“This vulnerability is perhaps the most significant sudo vulnerability in recent memory (both in terms of scope and impact) and has been hiding in plain sight for nearly 10 years,” said Mehul Revankar, Vice President Product Management and Engineering, Qualys, VMDR, and noted that there are likely to be millions of assets susceptible to it.
About the vulnerability (CVE-2021-3156)
Also dubbed Baron Samedit (a play on Baron Samedi and sudoedit), the heap-based buffer overflow flaw is present in sudo legacy versions (1.8.2 to 1.8.31p2) and all stable versions (1.9.0 to 1.9.5p1) in their default configuration.
“When sudo runs a command in shell mode, either via the -s or -i command line option, it escapes special characters in the command’s arguments with a backslash. The sudoers policy plugin will then remove the escape characters from the arguments before evaluating the sudoers policy (which doesn’t expect the escape characters) if the command is being run in shell mode,” sudo maintainer Todd C. Miller explained.
“A bug in the code that removes the escape characters will read beyond the last character of a string if it ends with an unescaped backslash character. Under normal circumstances, this bug would be harmless since sudo has escaped all the backslashes in the command’s arguments. However, due to a different bug, this time in the command line parsing code, it is possible to run sudoedit with either the -s or -i options, setting a flag that indicates shell mode is enabled. Because a command is not actually being run, sudo does not escape special characters. Finally, the code that decides whether to remove the escape characters did not check whether a command is actually being run, just that the shell flag is set.
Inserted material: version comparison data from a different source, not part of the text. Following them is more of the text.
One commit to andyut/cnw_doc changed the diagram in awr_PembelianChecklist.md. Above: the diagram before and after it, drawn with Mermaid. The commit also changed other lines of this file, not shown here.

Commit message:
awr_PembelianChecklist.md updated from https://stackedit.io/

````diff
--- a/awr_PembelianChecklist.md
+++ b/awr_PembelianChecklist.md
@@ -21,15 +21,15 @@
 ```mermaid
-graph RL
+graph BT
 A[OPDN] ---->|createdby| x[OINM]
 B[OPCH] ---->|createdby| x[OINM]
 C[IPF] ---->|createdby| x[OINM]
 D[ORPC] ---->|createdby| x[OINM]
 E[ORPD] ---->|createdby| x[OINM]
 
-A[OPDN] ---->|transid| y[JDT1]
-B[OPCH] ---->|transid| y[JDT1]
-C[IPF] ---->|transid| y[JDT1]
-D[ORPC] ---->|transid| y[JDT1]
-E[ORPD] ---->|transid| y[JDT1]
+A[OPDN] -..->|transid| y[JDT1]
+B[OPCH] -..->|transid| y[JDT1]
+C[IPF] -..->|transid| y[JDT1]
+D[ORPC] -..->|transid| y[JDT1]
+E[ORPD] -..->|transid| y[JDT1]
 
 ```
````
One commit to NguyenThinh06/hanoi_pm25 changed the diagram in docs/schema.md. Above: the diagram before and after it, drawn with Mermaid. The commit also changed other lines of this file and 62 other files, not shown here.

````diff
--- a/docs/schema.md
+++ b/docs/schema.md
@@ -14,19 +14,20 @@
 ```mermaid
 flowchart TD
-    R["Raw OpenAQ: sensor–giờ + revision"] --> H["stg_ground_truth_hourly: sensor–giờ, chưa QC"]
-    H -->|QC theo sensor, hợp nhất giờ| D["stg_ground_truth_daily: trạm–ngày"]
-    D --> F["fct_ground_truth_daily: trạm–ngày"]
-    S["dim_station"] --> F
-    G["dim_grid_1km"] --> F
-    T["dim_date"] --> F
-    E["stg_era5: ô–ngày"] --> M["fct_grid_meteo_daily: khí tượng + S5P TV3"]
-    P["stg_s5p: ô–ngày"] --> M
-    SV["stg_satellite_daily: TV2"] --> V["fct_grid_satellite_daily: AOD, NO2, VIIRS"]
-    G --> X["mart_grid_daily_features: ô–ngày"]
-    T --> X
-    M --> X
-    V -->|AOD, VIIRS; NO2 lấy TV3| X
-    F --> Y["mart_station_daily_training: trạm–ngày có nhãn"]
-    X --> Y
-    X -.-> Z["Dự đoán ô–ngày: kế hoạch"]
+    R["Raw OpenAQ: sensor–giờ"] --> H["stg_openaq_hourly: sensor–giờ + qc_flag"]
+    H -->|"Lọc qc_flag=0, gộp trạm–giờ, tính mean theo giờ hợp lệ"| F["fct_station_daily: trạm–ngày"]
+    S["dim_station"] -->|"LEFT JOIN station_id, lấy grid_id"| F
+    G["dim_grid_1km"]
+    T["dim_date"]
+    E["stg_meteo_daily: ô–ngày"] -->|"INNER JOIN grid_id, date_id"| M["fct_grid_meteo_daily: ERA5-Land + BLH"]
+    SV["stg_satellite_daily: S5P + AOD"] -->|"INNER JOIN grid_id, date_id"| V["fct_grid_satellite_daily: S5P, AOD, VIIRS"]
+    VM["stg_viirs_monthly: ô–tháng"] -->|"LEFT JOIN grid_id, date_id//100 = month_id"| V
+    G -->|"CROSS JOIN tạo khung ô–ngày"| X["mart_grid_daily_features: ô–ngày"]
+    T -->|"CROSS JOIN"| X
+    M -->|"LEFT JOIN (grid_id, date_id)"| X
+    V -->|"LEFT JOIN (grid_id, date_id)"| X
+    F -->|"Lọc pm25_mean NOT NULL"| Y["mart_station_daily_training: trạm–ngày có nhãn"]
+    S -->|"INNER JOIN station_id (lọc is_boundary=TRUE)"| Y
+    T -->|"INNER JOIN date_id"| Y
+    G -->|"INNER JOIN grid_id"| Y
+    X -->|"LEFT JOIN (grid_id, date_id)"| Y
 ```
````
This inconsistency is what makes the bug exploitable.”
Qualys researchers, who unearthed and reported CVE-2021-3156, have provided additional technical details and instructions on how users can verify whether they have a vulnerable version.
They developed several exploit variants that work on Ubuntu 20.04, Debian 10, and Fedora 33, but won’t be sharing the exploit code publicly. “Other operating systems and distributions are also likely to be exploitable,” they pointed out.
Fixes are available
The bug has been fixed in sudo 1.9.5p2, downloadable from here.
Patched vendor-supported version have been provided by Ubuntu, RedHat, Debian, Fedora, Gentoo, and others.
Though it only allows escalation of privilege and not remote code execution, CVE-2021-3156 could be leveraged by attackers who look to compromise Linux systems and have already managed to get access (e.g., through brute force attacks).
Quick Links for rpm:
Centos 5 - 32 bits sudo rpm